The various testing methods discussed, including contact resistance testing, insulation resistance testing, visual inspection, and primary injection testing in accordance with ANSI/NETA standards and guidelines, all play essential roles in evaluating and maintaining circuit breaker performance.
- Contact resistance testing helps identify early signs of deterioration or contamination in the main contacts, enabling timely maintenance to prevent potential failures.
- Insulation resistance testing ensures the integrity of insulation materials, safeguarding against electrical faults and aiding in scheduled maintenance before significant issues arise.
- Primary injection testing, a comprehensive and realistic evaluation method, validates circuit breaker performance under fault conditions, including long-time, short-time, instantaneous, and ground fault settings. It helps detect mechanical issues, assess protection, and ensure coordination with other protective devices.
- Proper test connections, considering breaker age and operation history, and understanding time-current curves are crucial elements for accurate and reliable testing.
- Understanding the significance of disabling ground fault protection before primary injection testing is essential; if the option to disable it is not available, the looping method should be performed.
By adhering to industry standards and best practices, professionals can ensure that circuit breakers continue to fulfill their critical role in protecting personnel and equipment from electrical hazards. Regular testing and maintenance, coupled with an understanding of circuit breaker characteristics, help maintain the integrity of electrical systems, promoting their long-term performance and safety.
REFERENCES Bolar, Sanket. “Primary Injection Testing on Low-Voltage Circuit Breakers.” NETA World, Spring 2021. Available at www.netaworldjournal.org/primary-injection-testing-on-low-voltage-circuit-breakers.  ANSI/NETA MTS–2023, Standard for Maintenance Testing Specifications for Electrical Power Equipment and Systems, 20 June 2023.  Csanyi, Edvard. “Time-Current Curves Explained in Details.” Electrical Engineering Portal (EEP), 7 Dec. 2010, www.electrical-engineering-portal.com/time-current-curves.  Parmar, Jignesh. “Type of Tripping Mechanism of MCB/MCCB–(Part 1).” Electrical Notes & Articles; 1 Mar. 2017. Available at https://electricalnotes.wpcomstaging.com/2017/03/01/type-of-tripping-mechanism-of-mcb-mccb-part-1/.  TestGuy. “Characteristics of Circuit Breaker Trip Curves and Coordination.” TestGuy Electrical Testing Network, 17 May 2015. Available at https://wiki.testguy.net/t/characteristics-of-circuit-breaker-trip-curves-and-coordination/112.  GE Energy. Power Break II Insulated Case Circuit Breakers. GE Energy, 2011.  National Electrical Manufacturers Association. NEMA AB 4–2017, Guidelines for Inspection and Preventative Maintenance of Molded Case Circuit Breakers Used in Commercial and Industrial Applications, 2017.  NFPA Electrical Equipment Maintenance Committee. “NFPA 70B, Standard for Electrical Equipment Maintenance.” NFPA Link®, National Fire Protection Association, 2023, www.link.nfpa.org/free-access/publications/70B/2023.

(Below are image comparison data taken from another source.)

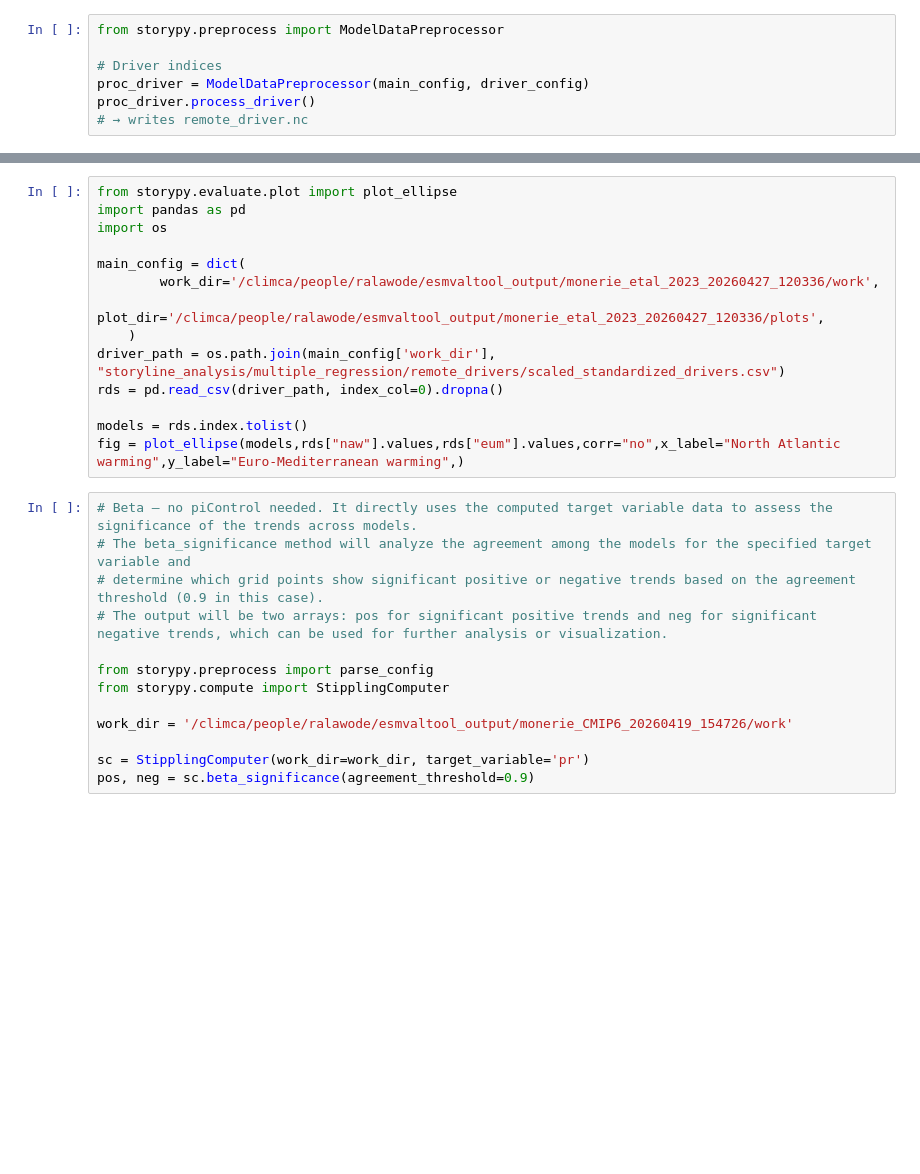
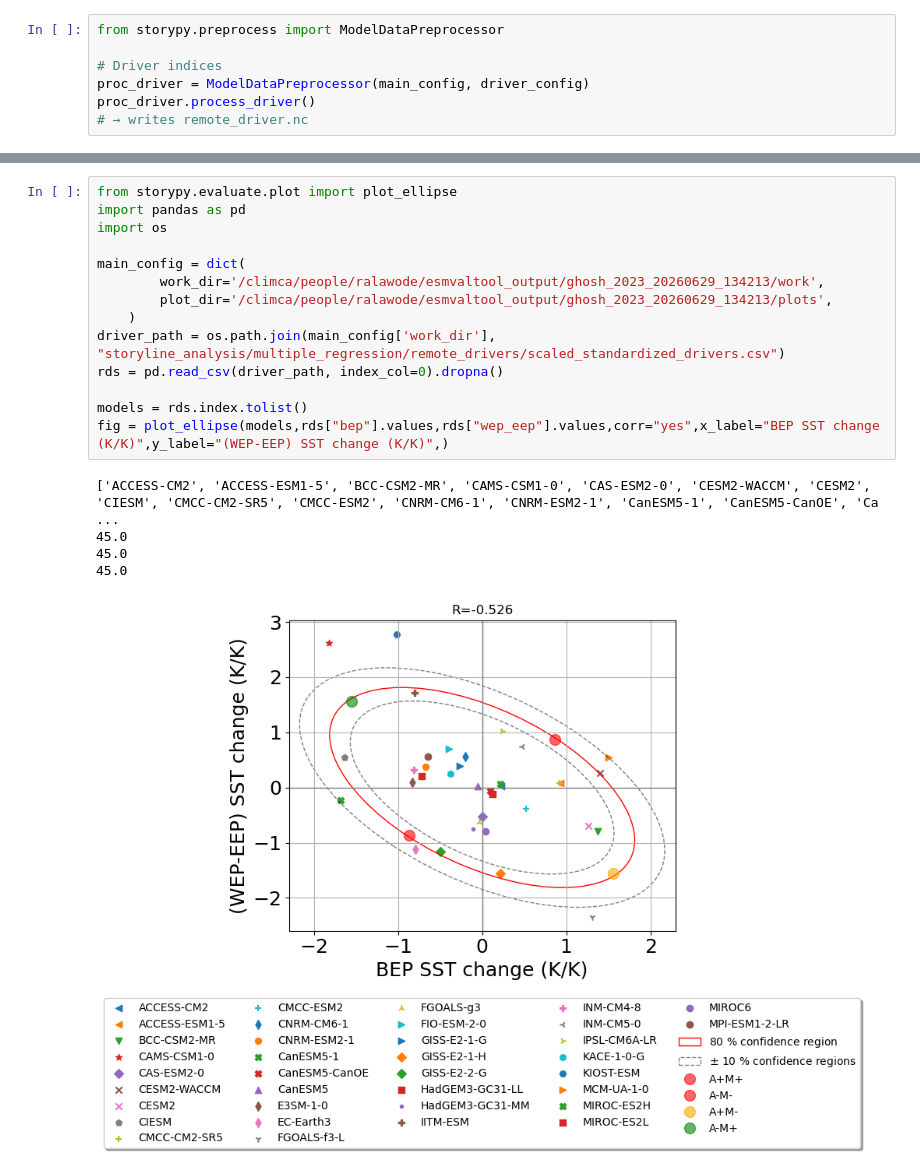
Before and after one commit to LIM-Climate-Causality/storypy, a Jupyter notebook: notebooks/sp_ghosh_2023.ipynb, the cells around one changed output, grey strips where cells are left out. Cells and saved outputs as stored; diff of their text form; blank space fills up the shorter version.

```diff
--- a/notebooks/sp_ghosh_2023.ipynb
+++ b/notebooks/sp_ghosh_2023.ipynb
@@ -302,27 +784,20 @@ fig = plot_storyline_map(
 # %%
 from storypy.evaluate.plot import plot_ellipse
 import pandas as pd
 import os
 
 main_config = dict(
-        work_dir='/climca/people/ralawode/esmvaltool_output/monerie_etal_2023_20260427_120336/work',
-        plot_dir='/climca/people/ralawode/esmvaltool_output/monerie_etal_2023_20260427_120336/plots',
+        work_dir='/climca/people/ralawode/esmvaltool_output/ghosh_2023_20260629_134213/work',
+        plot_dir='/climca/people/ralawode/esmvaltool_output/ghosh_2023_20260629_134213/plots',
     )
 driver_path = os.path.join(main_config['work_dir'], "storyline_analysis/multiple_regression/remote_drivers/scaled_standardized_drivers.csv")
 rds = pd.read_csv(driver_path, index_col=0).dropna()
 
 models = rds.index.tolist()
-fig = plot_ellipse(models,rds["naw"].values,rds["eum"].values,corr="no",x_label="North Atlantic warming",y_label="Euro-Mediterranean warming",)
+fig = plot_ellipse(models,rds["bep"].values,rds["wep_eep"].values,corr="yes",x_label="BEP SST change (K/K)",y_label="(WEP-EEP) SST change (K/K)",)
+# %% [output]
+['ACCESS-CM2', 'ACCESS-ESM1-5', 'BCC-CSM2-MR', 'CAMS-CSM1-0', 'CAS-ESM2-0', 'CESM2-WACCM', 'CESM2', 'CIESM', 'CMCC-CM2-SR5', 'CMCC-ESM2', 'CNRM-CM6-1', 'CNRM-ESM2-1', 'CanESM5-1', 'CanESM5-CanOE', 'Ca ...
+45.0
+45.0
+45.0
+[figure, added]
-# %%
-# Beta — no piControl needed. It directly uses the computed target variable data to assess the significance of the trends across models.
-# The beta_significance method will analyze the agreement among the models for the specified target variable and
-# determine which grid points show significant positive or negative trends based on the agreement threshold (0.9 in this case).
-# The output will be two arrays: pos for significant positive trends and neg for significant negative trends, which can be used for further analysis or visualization.
-
-from storypy.preprocess import parse_config
-from storypy.compute import StipplingComputer
-
-work_dir = '/climca/people/ralawode/esmvaltool_output/monerie_CMIP6_20260419_154726/work'
-
-sc = StipplingComputer(work_dir=work_dir, target_variable='pr')
-pos, neg = sc.beta_significance(agreement_threshold=0.9)
```
Also changed, not shown: parts of 33 cells of this notebook, 2 other files.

Cade Patton is an Applications Engineer for Megger in the Substation Technical Support Group where his primary focus is on electrical testing. Cade earned his BS in electrical engineering from Texas A&M University at Commerce in 2022.